The new Frieze begins its series of artists talking about curating and being curated [sub req] with Daniel Buren's classic 1972/1992 statement in Harald Szeeman's Documenta 5, "Exhibitions of an Exhibition."
I never registered it before, but Buren uses the term "organizer" for curator. Which is ironic, because at apexart several years ago, at the thin wedge of the emerging trend/abuse, they moved away from using the term "curator"--in favor of "organizer." And the sense I've gotten while working on Exhibition Space is that they were seeking to get away from exactly the curator-as-artist/exhibition-as-art pretensions or associations that Buren was kvetching about in 1972.
In any case, now that I'm an organizer, and apparently the worst of Buren's fears realized, here are some excerpts from his 1992 English translation of "Exhibitions of an Exhibition":
Exhibitions of an exhibitionWhich, in 2003, prefaced his response to the idea, proposed by e-flux and Jens Hoffman, that "The Next Documenta Should Be Curated By an Artist.":
More and more, the subject of an exhibition tends not be the display of artworks, but the exhibition of the exhibition as a work of art....
The works presented are carefully chosen touches of color in the tableau that composes each section (room) as a whole.
There is even an order to these colors, these being defined and arranged according to the drawn design of the section (selection) in which they are spread out/presented.
These sections (castrations), themselves carefully chosen "touches of color" in the tableau that makes up the exhibition as a whole and in its very principle, only appear by placing themselves under the wing of the organizer, who reunifies art by rendering it equivalent everywhere in the case/screen that he prepares for it.
The organizer assumes the contradictions; it is he who safeguards them.
It is true, then, that the exhibition establishes itself as its own subject, and its own subject as a work of art. The exhibition is the "valorizing receptacle" in which art is played out and founders, because even if the artwork was formerly revealed thanks to the museum, it now serves as nothing more than a decorative gimmick for the survival of the museum as tableau, a tableau whose author is none other than the exhibition organizer.
Could a large-scale exhibition like Documenta be entrusted to an artist? If the tendency remarked upon here continues to hold, my response would undoubtedly be "yes." For the artist-organizer would erase the faults inherent in the organizer-artist. For example, it would be worth betting that the announcement of an artist-organizer, whoever he or she might be, would cause an immense outcry of lamentations from the choir of the majority of all the other panic-stricken and destabilized artists.
This will be a varied and serious song. Its reasons for being will be intelligent, stupid, and revealing at the same time. They will be founded on jealousy, on the one hand, and fear of the artist-organizer's positions, on the other.
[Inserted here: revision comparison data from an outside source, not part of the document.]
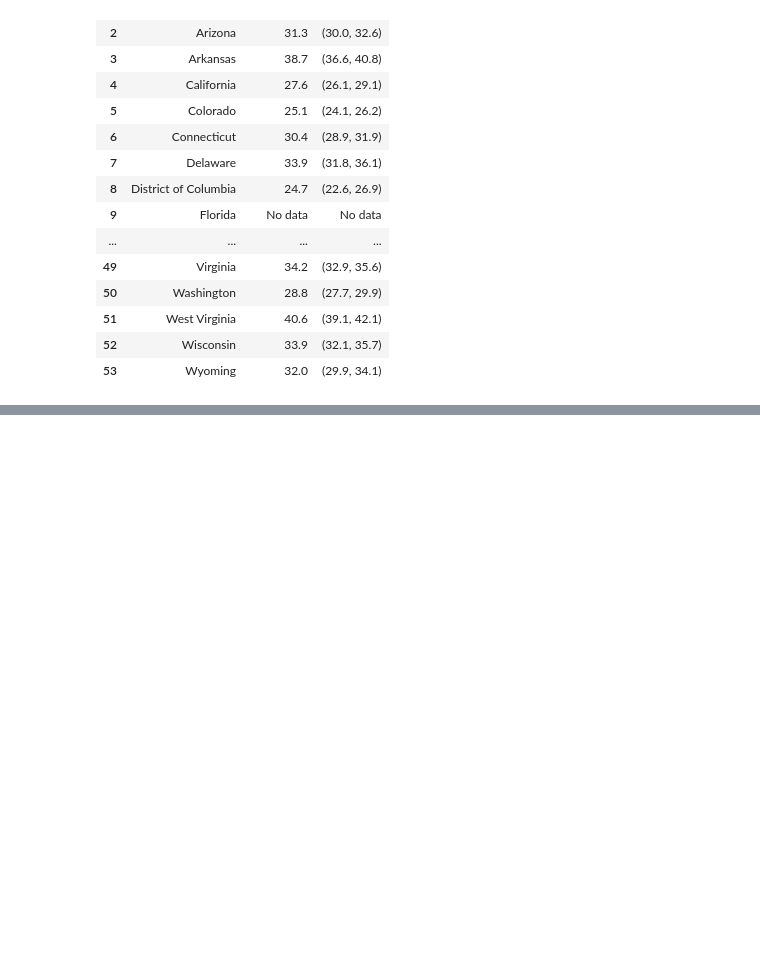
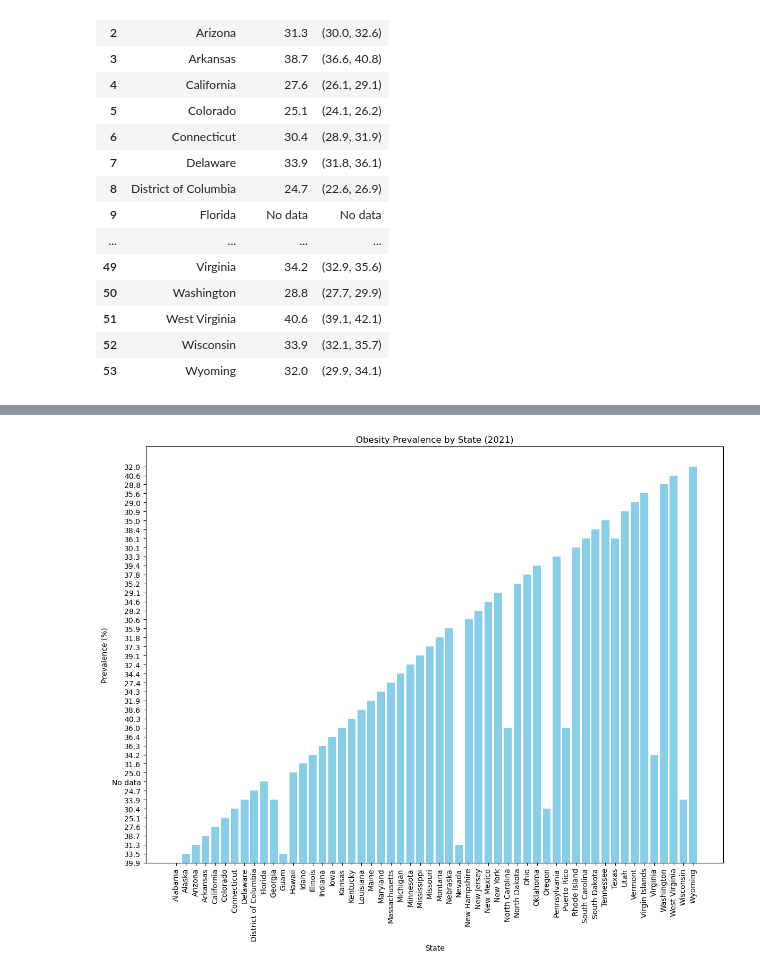
Before and after one commit to AclifftDepaul/Project1Repository, a Jupyter notebook: Untitled Folder/Obesity and Cancer.ipynb, the cells around one changed output, grey strips where cells are left out. Saved outputs shown, nothing was run; the diff lists cells and outputs as text; code cells hidden in the pictures; blank space fills up the shorter version.

Commit message:
obesity data on jupyter

```diff
--- a/Untitled Folder/Obesity and Cancer.ipynb
+++ b/Untitled Folder/Obesity and Cancer.ipynb
@@ -57,0 +138,19 @@ YearCancerAreaDF
+# %%
+import matplotlib.pyplot as plt
+import pandas as pd
+
+# Assuming you have the 'ObesityFullDF' DataFrame already loaded
+
+# Create a bar graph for obesity prevalence by state
+plt.figure(figsize=(12, 10))
+plt.bar(ObesityFullDF['State'], ObesityFullDF['Prevalence'], color='skyblue')
+plt.title('Obesity Prevalence by State (2021)')
+plt.xlabel('State')
+plt.ylabel('Prevalence (%)')
+plt.xticks(rotation=90)  # Rotate x-axis labels for readability
+plt.tight_layout()
+
+# Display the plot
+plt.show()
+# %% [output]
+[figure, added]
```
Also changed, not shown: parts of 7 cells of this notebook, 4 other files.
Artists, exacerbated individualists if ever they existed, would show that their corporatist spirit is not as remote as it may seem. One would notice, then, that the critiques suddenly raised by the announcement of the name of an artist-organizer had never been raised by the announcement of any organizer-artist. This a priori predictable reaction already bears within itself the fruits of extremely positive debates, for they reveal a state of fact that has been occulted for over thirty years.